╭─ SUPPLIED RECORDS
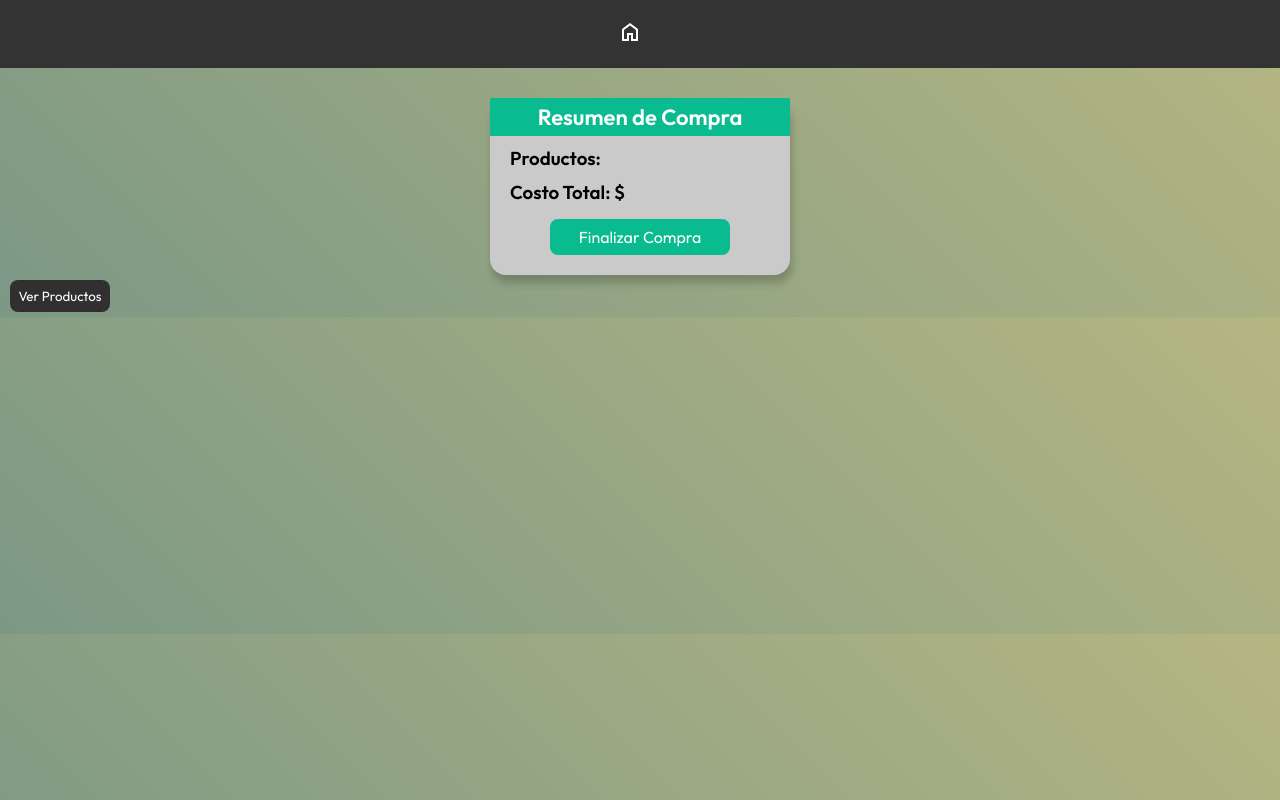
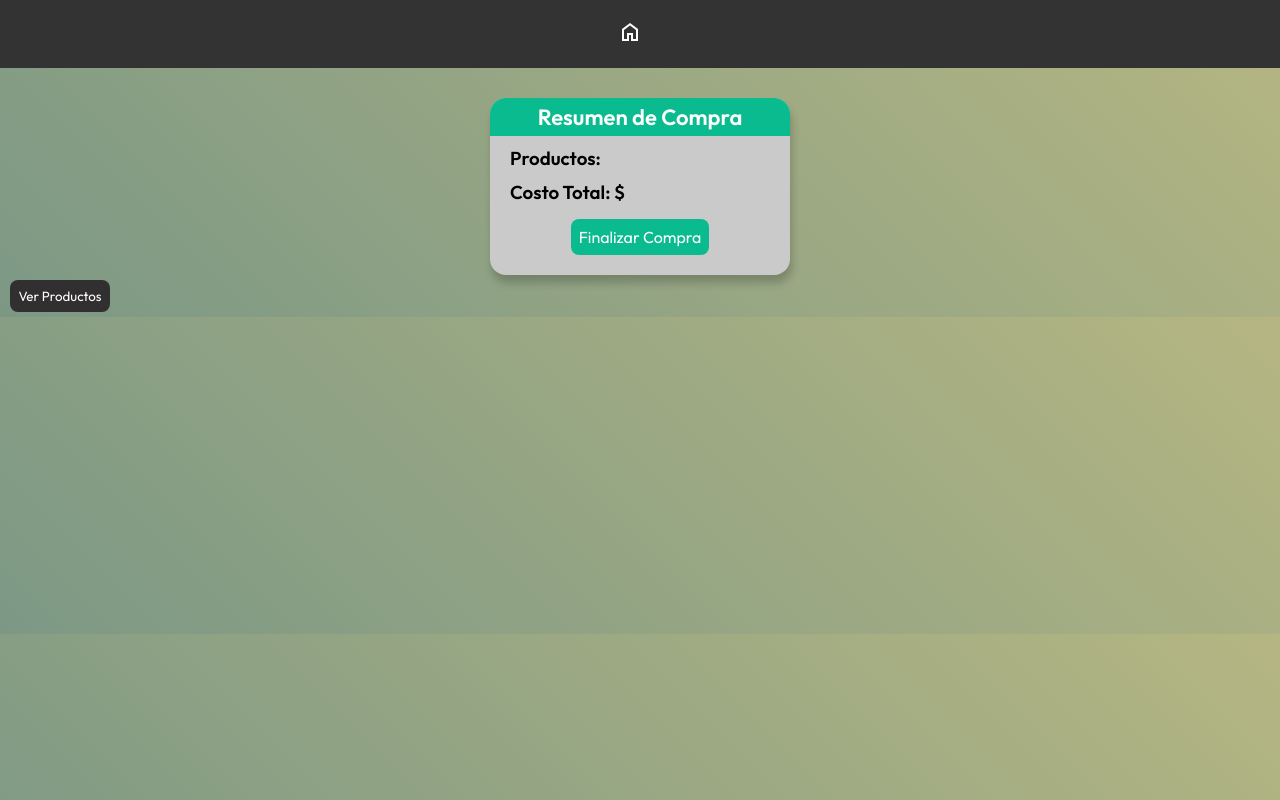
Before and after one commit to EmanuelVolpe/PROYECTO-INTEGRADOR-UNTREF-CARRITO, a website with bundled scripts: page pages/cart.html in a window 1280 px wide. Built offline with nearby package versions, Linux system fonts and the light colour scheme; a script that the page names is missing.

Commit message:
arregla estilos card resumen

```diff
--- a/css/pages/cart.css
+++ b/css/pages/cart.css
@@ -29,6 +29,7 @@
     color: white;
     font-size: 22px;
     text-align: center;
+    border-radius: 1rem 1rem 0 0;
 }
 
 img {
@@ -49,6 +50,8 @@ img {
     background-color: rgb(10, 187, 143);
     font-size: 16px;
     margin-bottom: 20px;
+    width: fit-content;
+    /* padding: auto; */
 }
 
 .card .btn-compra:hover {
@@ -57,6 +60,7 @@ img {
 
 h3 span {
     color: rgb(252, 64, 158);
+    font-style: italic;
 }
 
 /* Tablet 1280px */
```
╰─
TASK:
Pictures aside, retype the entries above exactly as they are.

PROBLEM SOLUTION:
Before and after one commit to EmanuelVolpe/PROYECTO-INTEGRADOR-UNTREF-CARRITO, a website with bundled scripts: page pages/cart.html in a window 1280 px wide. Built offline with nearby package versions, Linux system fonts and the light colour scheme; a script that the page names is missing.

Commit message:
arregla estilos card resumen

```diff
--- a/css/pages/cart.css
+++ b/css/pages/cart.css
@@ -29,6 +29,7 @@
     color: white;
     font-size: 22px;
     text-align: center;
+    border-radius: 1rem 1rem 0 0;
 }
 
 img {
@@ -49,6 +50,8 @@ img {
     background-color: rgb(10, 187, 143);
     font-size: 16px;
     margin-bottom: 20px;
+    width: fit-content;
+    /* padding: auto; */
 }
 
 .card .btn-compra:hover {
@@ -57,6 +60,7 @@ img {
 
 h3 span {
     color: rgb(252, 64, 158);
+    font-style: italic;
 }
 
 /* Tablet 1280px */
```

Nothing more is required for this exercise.